Whenever a line of the entries below holds the string "event", copy that line and return it.

===== SOURCE MATERIAL =====

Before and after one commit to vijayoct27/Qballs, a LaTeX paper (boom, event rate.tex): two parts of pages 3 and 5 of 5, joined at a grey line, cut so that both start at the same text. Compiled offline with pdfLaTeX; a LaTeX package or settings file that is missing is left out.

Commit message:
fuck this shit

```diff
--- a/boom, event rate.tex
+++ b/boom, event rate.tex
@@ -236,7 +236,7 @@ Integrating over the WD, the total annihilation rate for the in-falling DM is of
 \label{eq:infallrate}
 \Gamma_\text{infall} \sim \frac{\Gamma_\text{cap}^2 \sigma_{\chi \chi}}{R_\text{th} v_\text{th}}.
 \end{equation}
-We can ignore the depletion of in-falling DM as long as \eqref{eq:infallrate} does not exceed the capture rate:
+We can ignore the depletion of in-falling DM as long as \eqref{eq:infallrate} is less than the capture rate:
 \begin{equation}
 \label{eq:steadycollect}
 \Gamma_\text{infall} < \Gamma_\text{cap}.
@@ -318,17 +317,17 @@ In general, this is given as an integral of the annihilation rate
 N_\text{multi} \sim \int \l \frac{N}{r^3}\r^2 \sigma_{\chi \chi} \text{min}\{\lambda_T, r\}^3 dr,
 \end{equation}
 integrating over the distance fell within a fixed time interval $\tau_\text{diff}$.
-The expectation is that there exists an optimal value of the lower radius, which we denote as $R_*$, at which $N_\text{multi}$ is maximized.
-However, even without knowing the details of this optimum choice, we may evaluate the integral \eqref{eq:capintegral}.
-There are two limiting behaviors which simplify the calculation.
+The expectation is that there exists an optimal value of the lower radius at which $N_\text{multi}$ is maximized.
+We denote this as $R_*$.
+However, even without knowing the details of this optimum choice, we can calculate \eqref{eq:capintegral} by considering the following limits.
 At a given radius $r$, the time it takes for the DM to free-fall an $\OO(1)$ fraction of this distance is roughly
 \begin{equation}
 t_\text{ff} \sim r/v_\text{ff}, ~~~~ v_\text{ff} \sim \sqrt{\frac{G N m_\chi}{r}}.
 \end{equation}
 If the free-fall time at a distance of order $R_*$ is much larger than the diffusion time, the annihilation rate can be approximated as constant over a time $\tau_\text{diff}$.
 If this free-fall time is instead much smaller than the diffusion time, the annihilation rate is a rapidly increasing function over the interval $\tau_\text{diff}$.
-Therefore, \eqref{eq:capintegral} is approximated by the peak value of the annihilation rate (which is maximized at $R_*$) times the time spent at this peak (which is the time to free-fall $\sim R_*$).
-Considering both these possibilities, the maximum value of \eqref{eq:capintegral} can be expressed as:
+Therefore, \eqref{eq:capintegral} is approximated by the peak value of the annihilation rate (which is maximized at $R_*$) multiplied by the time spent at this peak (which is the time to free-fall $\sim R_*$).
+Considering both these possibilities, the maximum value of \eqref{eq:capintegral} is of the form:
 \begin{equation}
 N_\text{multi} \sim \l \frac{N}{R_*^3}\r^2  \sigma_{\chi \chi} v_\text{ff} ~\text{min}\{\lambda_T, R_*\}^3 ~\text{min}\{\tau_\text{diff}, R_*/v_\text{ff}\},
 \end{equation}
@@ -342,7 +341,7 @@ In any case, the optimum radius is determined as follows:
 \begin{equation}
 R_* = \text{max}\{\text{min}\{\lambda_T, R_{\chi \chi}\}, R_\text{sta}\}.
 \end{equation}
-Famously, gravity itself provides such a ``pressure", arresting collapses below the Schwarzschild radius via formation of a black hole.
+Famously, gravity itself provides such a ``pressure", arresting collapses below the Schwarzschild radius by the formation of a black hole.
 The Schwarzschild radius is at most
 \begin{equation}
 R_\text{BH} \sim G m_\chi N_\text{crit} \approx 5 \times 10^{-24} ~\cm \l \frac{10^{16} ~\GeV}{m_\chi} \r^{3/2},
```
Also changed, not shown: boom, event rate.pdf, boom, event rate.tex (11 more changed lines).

=====
===== SOURCE MATERIAL =====

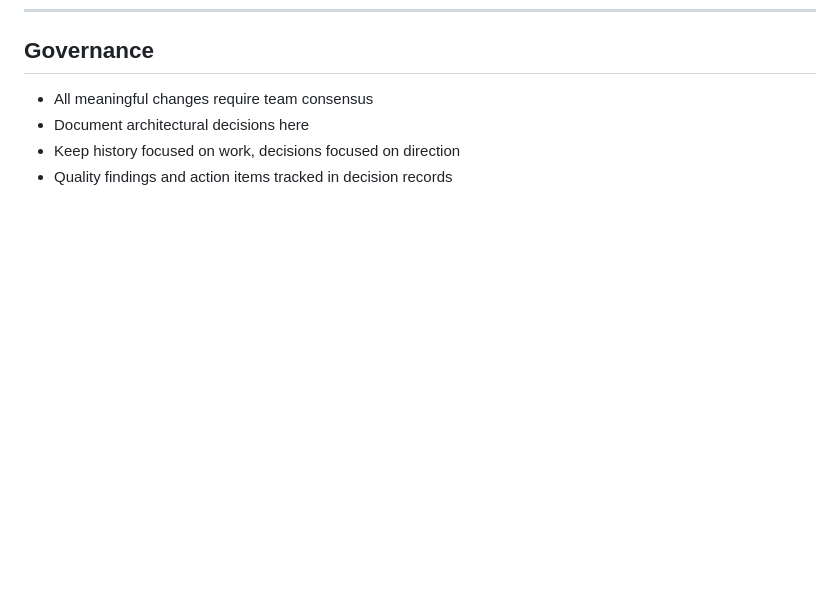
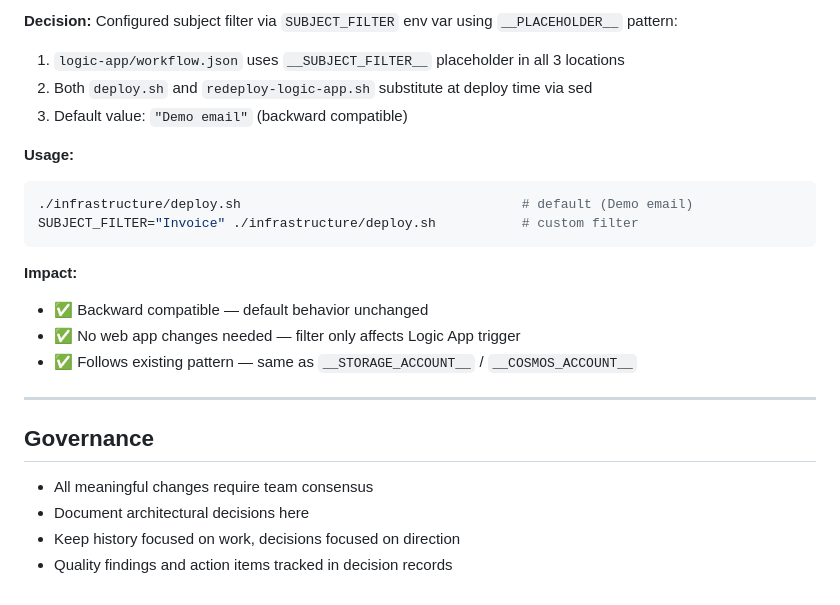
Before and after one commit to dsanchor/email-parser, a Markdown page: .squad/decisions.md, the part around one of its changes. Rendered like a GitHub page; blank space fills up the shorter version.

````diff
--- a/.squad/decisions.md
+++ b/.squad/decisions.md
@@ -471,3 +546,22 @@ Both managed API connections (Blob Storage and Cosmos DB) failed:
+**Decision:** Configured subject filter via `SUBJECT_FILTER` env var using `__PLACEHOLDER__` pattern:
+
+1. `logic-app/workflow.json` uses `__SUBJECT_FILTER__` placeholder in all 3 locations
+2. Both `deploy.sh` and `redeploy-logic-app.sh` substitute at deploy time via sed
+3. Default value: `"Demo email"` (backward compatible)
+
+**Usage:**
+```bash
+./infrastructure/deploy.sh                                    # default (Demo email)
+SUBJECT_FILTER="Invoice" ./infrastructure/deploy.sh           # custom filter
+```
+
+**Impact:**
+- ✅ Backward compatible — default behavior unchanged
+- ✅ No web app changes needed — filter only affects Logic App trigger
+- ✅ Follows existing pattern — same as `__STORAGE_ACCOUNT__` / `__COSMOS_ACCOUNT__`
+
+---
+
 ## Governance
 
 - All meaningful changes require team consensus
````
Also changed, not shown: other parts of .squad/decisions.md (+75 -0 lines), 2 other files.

=====
===== SOURCE MATERIAL =====

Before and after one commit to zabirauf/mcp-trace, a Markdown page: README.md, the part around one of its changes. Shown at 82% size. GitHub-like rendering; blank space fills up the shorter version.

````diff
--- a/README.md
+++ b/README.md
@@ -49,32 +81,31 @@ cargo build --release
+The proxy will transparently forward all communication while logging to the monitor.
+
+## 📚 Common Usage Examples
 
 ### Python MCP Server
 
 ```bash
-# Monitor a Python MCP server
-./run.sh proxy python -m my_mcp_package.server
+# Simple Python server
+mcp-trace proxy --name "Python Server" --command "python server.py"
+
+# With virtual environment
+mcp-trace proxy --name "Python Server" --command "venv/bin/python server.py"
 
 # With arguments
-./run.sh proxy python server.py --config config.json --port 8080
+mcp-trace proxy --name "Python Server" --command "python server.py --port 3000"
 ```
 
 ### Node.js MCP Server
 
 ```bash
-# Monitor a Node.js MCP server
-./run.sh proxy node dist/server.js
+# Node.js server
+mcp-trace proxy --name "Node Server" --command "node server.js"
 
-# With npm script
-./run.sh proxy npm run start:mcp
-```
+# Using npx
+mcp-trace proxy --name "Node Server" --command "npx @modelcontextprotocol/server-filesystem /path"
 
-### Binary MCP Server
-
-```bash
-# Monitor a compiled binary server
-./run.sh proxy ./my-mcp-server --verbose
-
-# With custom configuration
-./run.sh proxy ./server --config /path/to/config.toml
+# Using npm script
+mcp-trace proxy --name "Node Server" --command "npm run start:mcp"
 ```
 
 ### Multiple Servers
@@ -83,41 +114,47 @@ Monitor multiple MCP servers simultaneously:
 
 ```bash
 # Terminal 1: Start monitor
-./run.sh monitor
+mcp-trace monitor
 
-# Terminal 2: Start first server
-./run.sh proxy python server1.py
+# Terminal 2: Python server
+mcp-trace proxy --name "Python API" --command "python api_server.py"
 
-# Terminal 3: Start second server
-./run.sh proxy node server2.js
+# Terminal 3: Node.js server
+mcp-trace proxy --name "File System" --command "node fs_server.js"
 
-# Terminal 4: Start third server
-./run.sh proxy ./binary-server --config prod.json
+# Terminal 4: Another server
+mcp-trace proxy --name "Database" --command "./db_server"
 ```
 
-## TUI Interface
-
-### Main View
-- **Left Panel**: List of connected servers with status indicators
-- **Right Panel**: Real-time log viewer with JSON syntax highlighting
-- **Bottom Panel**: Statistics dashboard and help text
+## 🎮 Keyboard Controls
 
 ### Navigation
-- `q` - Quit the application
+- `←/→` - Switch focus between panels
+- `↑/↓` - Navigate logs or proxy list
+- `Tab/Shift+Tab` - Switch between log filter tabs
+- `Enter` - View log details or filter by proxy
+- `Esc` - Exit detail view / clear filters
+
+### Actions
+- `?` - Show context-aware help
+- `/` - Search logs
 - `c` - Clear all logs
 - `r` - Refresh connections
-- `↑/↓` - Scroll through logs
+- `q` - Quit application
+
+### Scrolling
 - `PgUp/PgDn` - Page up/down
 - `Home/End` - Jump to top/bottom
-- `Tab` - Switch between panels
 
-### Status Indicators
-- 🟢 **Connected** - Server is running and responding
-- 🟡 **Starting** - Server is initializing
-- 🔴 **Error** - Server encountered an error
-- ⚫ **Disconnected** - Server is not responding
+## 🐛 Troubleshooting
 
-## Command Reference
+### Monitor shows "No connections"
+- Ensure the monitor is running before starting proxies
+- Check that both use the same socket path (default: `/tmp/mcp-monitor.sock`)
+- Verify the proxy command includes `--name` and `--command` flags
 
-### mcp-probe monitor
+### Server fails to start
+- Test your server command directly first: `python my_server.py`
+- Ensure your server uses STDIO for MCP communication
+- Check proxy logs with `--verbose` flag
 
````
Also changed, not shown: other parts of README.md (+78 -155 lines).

=====

** PROBLEM SOLUTION **
Before and after one commit to vijayoct27/Qballs, a LaTeX paper (boom, event rate.tex): two parts of pages 3 and 5 of 5, joined at a grey line, cut so that both start at the same text. Compiled offline with pdfLaTeX; a LaTeX package or settings file that is missing is left out.
--- a/boom, event rate.tex
+++ b/boom, event rate.tex
Also changed, not shown: boom, event rate.pdf, boom, event rate.tex (11 more changed lines).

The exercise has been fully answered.